Through this program 10,000 students in 12 schools in rural KwaZulu-Natal, South Africa are receiving health education, health services, and computer education. A mobile van is traveling around to communities in the areas providing these services. EDC developed the health education curriculum, trained health educators, and is assisting in the planning and evaluation of this project for Mpilonhle, a South African NGO.
TEACH-VIP is a comprehensive violence and injury prevention and control curriculum, developed by the World Health Organization and a global network of experts, covering a wide range of topics, designed to be delivered as face-to-face training. To make this curriculum more widely available, EDC created an instructional design approach for conversion of the face-to-face exercises and materials into an electronic, self-paced format with interactive lessons for the World Wide Web and CD-ROM.
In Pakistan, 147 students enrolled in the recently introduced two-year Associate Degree in Education and four-year Bachelor’s Degree in Education programs received scholarships as part of the $75 million USAID Teacher Education Project implemented by EDC.
Through EDC’s Garissa Youth Project (G-Youth), 2,500 Kenyan youth are better positioned to pursue employment and livelihoods opportunities. A participant in the project describes how G-Youth enabled her to pursue a degree and find employment at a radio station.
HP Learning Initiative for Entrepreneurs (HPLIFE) is partnering with EDC to train students, entrepreneurs, and small business owners to apply IT and business skills so they can establish and grow a business, build successful companies, and create jobs. EDC supports program participants with training and a variety of resources. Features of the program’s e-learning website are highlighted in this video.
EDC is implementing a five-year, $75 million project to improve teacher training in Pakistan. The goal of the USAID Teacher Education Project, which drew Pakistani educators to the United States for a two-week study tour, is to update and upgrade primary education across the country.

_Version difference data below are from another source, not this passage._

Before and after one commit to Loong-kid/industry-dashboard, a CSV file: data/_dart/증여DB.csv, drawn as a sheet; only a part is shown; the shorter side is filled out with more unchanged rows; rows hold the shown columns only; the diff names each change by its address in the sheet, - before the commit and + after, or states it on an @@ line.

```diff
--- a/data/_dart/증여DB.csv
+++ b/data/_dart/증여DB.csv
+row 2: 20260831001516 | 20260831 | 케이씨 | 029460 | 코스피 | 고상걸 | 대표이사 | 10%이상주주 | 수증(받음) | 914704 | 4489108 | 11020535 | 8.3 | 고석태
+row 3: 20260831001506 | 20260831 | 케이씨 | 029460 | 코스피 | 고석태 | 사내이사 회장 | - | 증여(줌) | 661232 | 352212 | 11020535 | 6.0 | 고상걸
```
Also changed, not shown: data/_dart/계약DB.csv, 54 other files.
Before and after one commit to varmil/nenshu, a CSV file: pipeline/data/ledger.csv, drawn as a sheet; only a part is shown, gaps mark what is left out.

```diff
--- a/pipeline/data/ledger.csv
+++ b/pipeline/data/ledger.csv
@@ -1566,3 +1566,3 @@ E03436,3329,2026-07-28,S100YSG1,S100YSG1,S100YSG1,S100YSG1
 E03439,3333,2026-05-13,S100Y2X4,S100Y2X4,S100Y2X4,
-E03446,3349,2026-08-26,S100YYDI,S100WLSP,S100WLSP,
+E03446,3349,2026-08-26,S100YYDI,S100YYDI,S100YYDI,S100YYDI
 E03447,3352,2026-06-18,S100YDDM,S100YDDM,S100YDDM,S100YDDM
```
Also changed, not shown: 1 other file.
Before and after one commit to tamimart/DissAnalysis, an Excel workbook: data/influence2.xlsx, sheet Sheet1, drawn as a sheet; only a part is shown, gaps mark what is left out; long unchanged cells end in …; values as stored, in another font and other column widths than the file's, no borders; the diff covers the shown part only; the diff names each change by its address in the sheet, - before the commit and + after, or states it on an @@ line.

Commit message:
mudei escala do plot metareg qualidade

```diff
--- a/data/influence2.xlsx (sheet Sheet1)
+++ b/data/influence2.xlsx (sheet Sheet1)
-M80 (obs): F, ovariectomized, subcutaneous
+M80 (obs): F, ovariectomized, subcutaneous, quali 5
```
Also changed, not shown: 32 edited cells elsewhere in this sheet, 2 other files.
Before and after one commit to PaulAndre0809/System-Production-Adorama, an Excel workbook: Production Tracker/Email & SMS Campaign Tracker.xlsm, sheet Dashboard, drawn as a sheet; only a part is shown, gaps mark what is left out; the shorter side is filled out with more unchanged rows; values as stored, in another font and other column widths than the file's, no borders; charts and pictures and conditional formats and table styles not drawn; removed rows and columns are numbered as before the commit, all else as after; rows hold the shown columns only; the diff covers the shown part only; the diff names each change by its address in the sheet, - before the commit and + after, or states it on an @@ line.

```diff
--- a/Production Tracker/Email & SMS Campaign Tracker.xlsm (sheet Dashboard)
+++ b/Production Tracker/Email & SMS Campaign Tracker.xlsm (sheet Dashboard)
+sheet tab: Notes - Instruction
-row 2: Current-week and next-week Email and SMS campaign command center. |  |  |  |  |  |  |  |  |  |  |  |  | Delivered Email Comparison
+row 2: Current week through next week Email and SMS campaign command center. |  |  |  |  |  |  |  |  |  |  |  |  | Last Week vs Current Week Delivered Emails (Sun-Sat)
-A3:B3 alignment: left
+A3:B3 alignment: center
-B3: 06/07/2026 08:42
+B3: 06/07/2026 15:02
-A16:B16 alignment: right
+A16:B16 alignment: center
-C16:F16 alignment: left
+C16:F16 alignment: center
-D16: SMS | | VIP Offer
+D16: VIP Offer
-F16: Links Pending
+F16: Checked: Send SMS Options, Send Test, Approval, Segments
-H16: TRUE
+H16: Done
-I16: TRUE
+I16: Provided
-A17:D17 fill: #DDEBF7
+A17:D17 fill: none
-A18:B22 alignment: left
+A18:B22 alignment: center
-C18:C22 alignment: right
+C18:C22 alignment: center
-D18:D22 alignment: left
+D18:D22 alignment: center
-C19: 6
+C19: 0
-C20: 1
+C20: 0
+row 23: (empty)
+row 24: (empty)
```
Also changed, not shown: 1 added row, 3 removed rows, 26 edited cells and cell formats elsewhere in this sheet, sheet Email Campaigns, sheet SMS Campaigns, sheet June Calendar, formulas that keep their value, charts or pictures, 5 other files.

The desire to learn is powerful—even in regions devastated by war, corruption, poverty, instability, lack of resources, and natural disaster. Cornelia Janke talks about the critical role of education in rebuilding fragile environments around the world.